Barry Jenkins’ follow up to the Oscar-winning Moonlight was sure to attract a lot of attention. Acting as an adaptation of the 1974 James Baldwin novel of the same name, If Beale Street Could Talk had plenty to live up to. Yet, in the hands of Jenkins, it exceeded those expectations with flying colors. And it seems to have been done almost effortlessly.
Taking place in New York City during the 1970s, If Beale Street Could Talk inspects the relationship of Tish and Fonny, and how they cope with the unfortunate obstacles they face. Whether it be unexpected pregnancies or unlawful imprisonments, the world around these characters seems to be fighting their love at every turn. Jenkins, however, can paint a different picture of the power of pure devotion.
Some events in the film are truly hideous. It could be the cruel injustices police officers carry out that make the audience wince. Perhaps it’s the racial judgments placed upon a couple simply looking for apartments. Some actions don’t even have to be on screen to illustrate the absolute horrors. Brian Tyree Henry has a brief, but haunting role in the film, that paints a picture more vivid than anything that is shown. Even the final shot of the film is profoundly upsetting and utterly heartbreaking at face value. However, there is hope deep within it. It’s something that can clearly be held onto. Through all the harsh realities Jenkins presents in the film, there is always an undeniable beauty to dissect from the frame. Through the love Tish and Fonny have for one another, nothing can stand in their way.

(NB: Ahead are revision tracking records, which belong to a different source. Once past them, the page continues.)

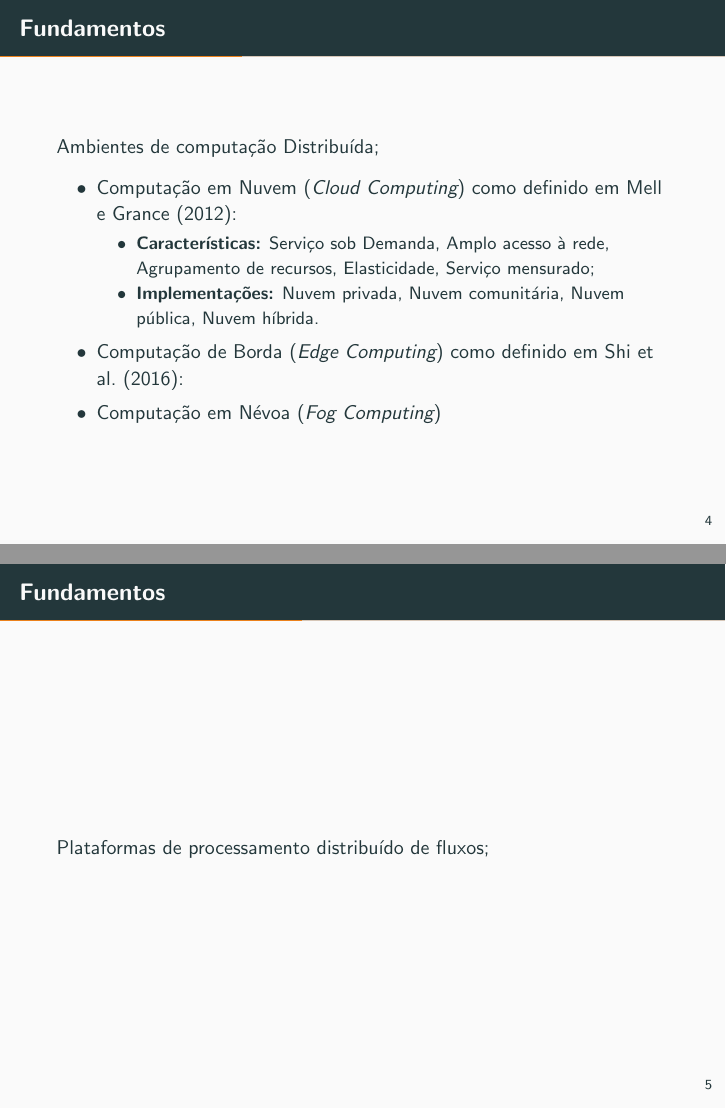
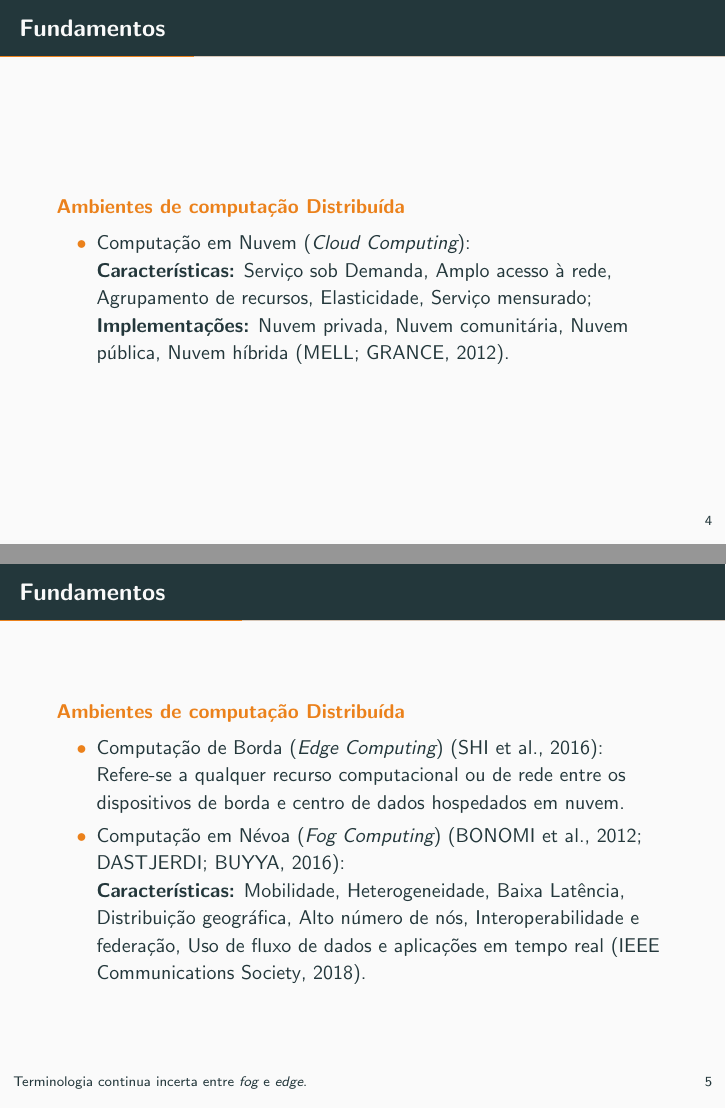
Before and after one commit to luis-puhl/minas-paralelo-paper, LaTeX slides (00.beamer.tex): pages 7 and 8 of 21 before the commit and pages 7 and 8 of 24 after it, joined at a grey line. Compiled offline with pdfLaTeX.

```diff
--- a/00.beamer.tex
+++ b/00.beamer.tex
@@ -70,27 +70,46 @@
 
 
 \begin{frame}[fragile]{Fundamentos}
-Ambientes de computação Distribuída;
-
+\begin{alertblock}{Ambientes de computação Distribuída}
 \begin{itemize}
-  \item Computação em Nuvem (\emph{Cloud Computing}) como definido em \citeonline{NIST2011}:
-  \begin{itemize}
-
-    \item \textbf{Características:}
+  \item Computação em Nuvem (\emph{Cloud Computing}):
+  \\ \textbf{Características:}
   Serviço sob Demanda,
   Amplo acesso à rede,
   Agrupamento de recursos,
   Elasticidade,
   Serviço mensurado;
-
-    \item \textbf{Implementações:}
+  \\ \textbf{Implementações:}
     Nuvem privada,
     Nuvem comunitária,
     Nuvem pública,
-    Nuvem híbrida.
+    Nuvem híbrida
+    \cite{NIST2011}.
 
 \end{itemize}
-  \item Computação de Borda (\emph{Edge Computing}) como definido em \citeonline{Shi2016}:
+\end{alertblock}
+\end{frame}
 
-  \item Computação em Névoa (\emph{Fog Computing})
+{%
+\setbeamertemplate{frame footer}{Terminologia continua incerta entre \emph{fog} e \emph{edge}.}
+\begin{frame}[fragile]{Fundamentos}
+  \begin{alertblock}{Ambientes de computação Distribuída}
+  \begin{itemize}
+
+  \item Computação de Borda (\emph{Edge Computing}) \cite{Shi2016}:
+  \\ Refere-se a qualquer recurso computacional ou de rede entre os dispositivos
+  de borda e centro de dados hospedados em nuvem.
+
+  \item Computação em Névoa (\emph{Fog Computing}) \cite{Bonomi2012,dastjerdi2016}:
+  \\ \textbf{Características:}
+  Mobilidade,
+  Heterogeneidade,
+  Baixa Latência,
+  Distribuição geográfica,
+  Alto número de nós,
+  Interoperabilidade e federação,
+  Uso de fluxo de dados e aplicações em tempo real
+  \cite{IEEECommunicationsSociety2018}.
 \end{itemize}
+\end{alertblock}
+\end{frame}
@@ -97,4 +131,3 @@
 \end{frame}
 
 \begin{frame}[fragile]{Fundamentos}
-Plataformas de processamento distribuído de fluxos;
```
Also changed, not shown: 99.referencias.bib (+14 -4 lines), 00.beamer.pdf, 00.beamer.tex (21 more changed lines). Lines whose indentation alone changed are shown as unchanged.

This love is exemplified masterfully by Jenkins and the cast. Extreme close-ups are used countless times throughout If Beale Street Could Talk, and each one feels extremely personal. With them, Jenkins organically immerses the viewer into the lives of these characters in such a poetic and nuanced manner. And the love that the young couple has for each other is not all that is displayed. Familial bonds are shown to be tested and proven, and how they react to the events surrounding Tish and Fonny is crucial to further understanding that love cannot be beaten.
Regina King, who perfectly encapsulates what it means to be a caring mother, is willing to travel to the ends of the earth for her child. When Fonny works on his sculptures, it can only be described as observing a dream-like state of passion. Jenkins is able to pull these ethereal moments out of everyday life, while always remaining grounded in the world he is filming. And perhaps the most crucial element of this whimsical aura is the film score.
Composed by Nicholas Britell of Moonlight fame, this score is bound to draw attention from major awards. Full of horns and strings, the lavish music effortlessly meshes with the sounds of the ’70s — the emotion emanating from the characters bursts into life before the eyes and ears of the viewer. It works as a brilliant companion piece to the film as a whole, and once again reaffirms the notion of Jenkins’ attempt to showcase a dreamy story based in a bitter reality. And this reality is something that cannot be glossed over.
What is most upsetting about this story is its relevancy. For a novel written in the 1970s, it’s painful to observe how similar the injustices are in today’s society. Yet, as unfortunate as this is, it can be related to the theme of the film. There are ugly moments in history, and many can never be forgiven or forgotten. However, an attempt at overcoming those occasions with love and affection, regardless of the outcome, is pivotal. It will provide a sense of hope, and no matter how large or small, it is always necessary. If Beale Street could talk, it seems that it too would declare hope and love is all a person needs to thrive.
Does Barry Jenkins have another Best Picture coming his way? What did you think of the film? Let us know in the comments below!
If Beale Street Could Talk opens in theaters December 25.